Premier Daniel Andrews and Liberal Leader Matthew Guy have made their final pitches to undecided voters as Victorians head to the polls for the state election.

The premier focused on Labor's promises to bring back state-owned energy and make kinder free, while Mr Guy shone a spotlight on the coalition's plans to fix the health system and ease cost-of-living pressures.

Neither could resist taking a last swipe at each other as the curtains closed on an at-times ugly campaign.

"Let's build projects, let's not cancel them," Mr Andrews told reporters on Friday.

"All those jobs, those skills, all that renewable energy and that downward pressure on bills will only happen if our Labor government is re-elected."

Mr Andrews saved his final campaign visit for the seat of Northcote, held by Labor on a 1.7 per cent margin but one of several inner-Melbourne electorates under threat from the Greens.

He unveiled 11th-hour election sweeteners to invest $116m in building six tech schools and a $24 million boost for kindergartens.

In his second attempt to snatch the top job from Mr Andrews after the 2018 "Danslide", Mr Guy said the state needed a change of direction.

"My opponent he has been out all week ... Apparently, I'm responsible for everything that's occurred, that's gone in the world in the last 20 years," he told reporters while making a tourism announcement at Ballarat's Sovereign Hill.

The latest polling indicates Mr Andrews is set to retain power but Labor could lose between eight and 12 seats, potentially forcing it into minority government.

Needing to pick up 18 seats to form government outright, Mr Guy is upbeat about causing a boilover and proving the naysayers wrong.

"It's easy, with respect, for those not in politics to think that can't be done.
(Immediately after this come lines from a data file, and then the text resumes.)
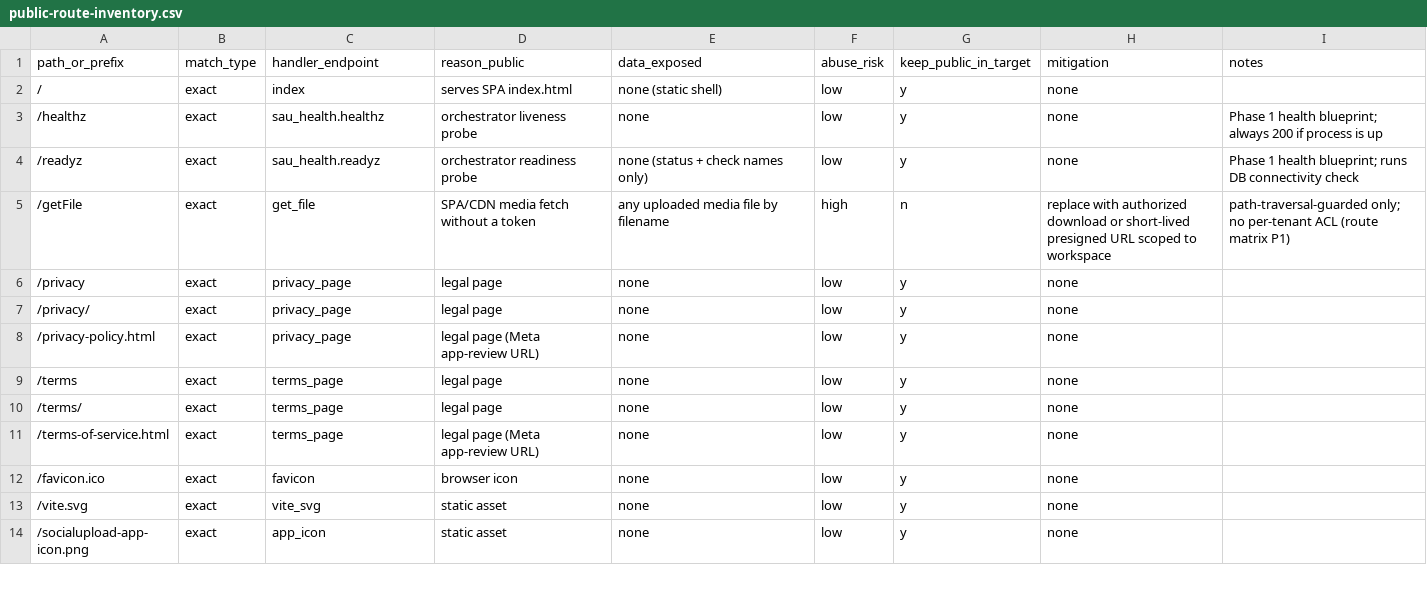
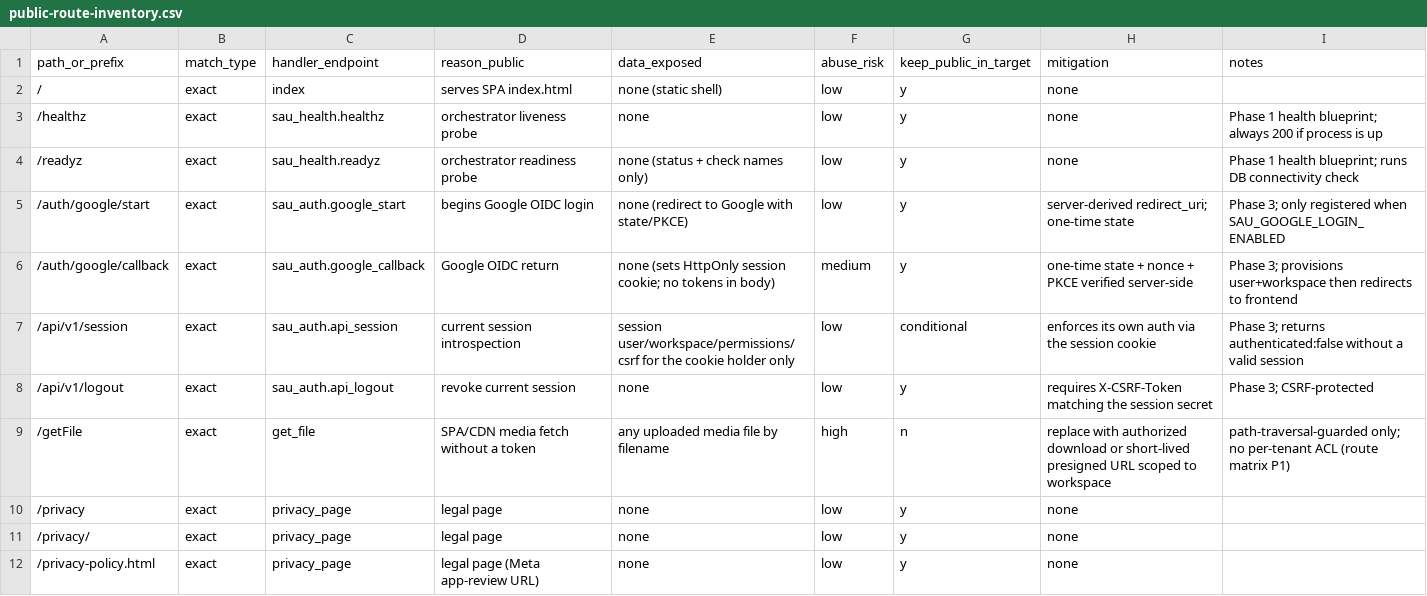
Before and after one commit to Willywang8216/social-auto-upload, a CSV file: reports/public-route-inventory.csv, drawn as a sheet; only a part is shown; the shorter side is filled out with more unchanged rows; the diff names each change by its address in the sheet, - before the commit and + after, or states it on an @@ line.

```diff
--- a/reports/public-route-inventory.csv
+++ b/reports/public-route-inventory.csv
+row 5: /auth/google/start | exact | sau_auth.google_start | begins Google OIDC login | none (redirect to Google with state/PKCE) | low | y | server-derived redirect_uri; one-time state | Phase 3; only registered when SAU_GOOGLE_LOGIN_ENABLED
+row 6: /auth/google/callback | exact | sau_auth.google_callback | Google OIDC return | none (sets HttpOnly session cookie; no tokens in body) | medium | y | one-time state + nonce + PKCE verified server-side | Phase 3; provisions user+workspace then redirects to frontend
+row 7: /api/v1/session | exact | sau_auth.api_session | current session introspection | session user/workspace/permissions/csrf for the cookie holder only | low | conditional | enforces its own auth via the session cookie | Phase 3; returns authenticated:false without a valid session
+row 8: /api/v1/logout | exact | sau_auth.api_logout | revoke current session | none | low | y | requires X-CSRF-Token matching the session secret | Phase 3; CSRF-protected
```
Also changed, not shown: 17 other files.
But I can tell you it can," he said.

The would-be premier wasn't entertaining questions about staying on as Liberal leader in the event of another loss and stood by shadow treasurer David Davis.

Mr Davis did not initially supply a total estimate for the coalition's election policy costings but Mr Guy guaranteed he would serve as treasurer if the coalition was elected.

Almost two million Victorians of 4.4 million enrolled voted early, with the Victorian Electoral Commission warning it could delay results on election night.

Those votes will be counted across 155 early centres, while the rest will be counted at 1700 election-day sites.

The commission is aiming to count 75 per cent of votes over the weekend, with absentee votes to be tallied next week.

About 600,000 postal votes have been sent out but only 270,000 returned so far ahead of Saturday's 6pm mailing deadline.

The premier broke with tradition to cast his ballot early on Thursday evening, voting outside his electorate of Mulgrave alongside wife Catherine and two of his children.

Mr Guy will vote at Templestowe, within his northeast Melbourne seat of Bulleen, on Saturday.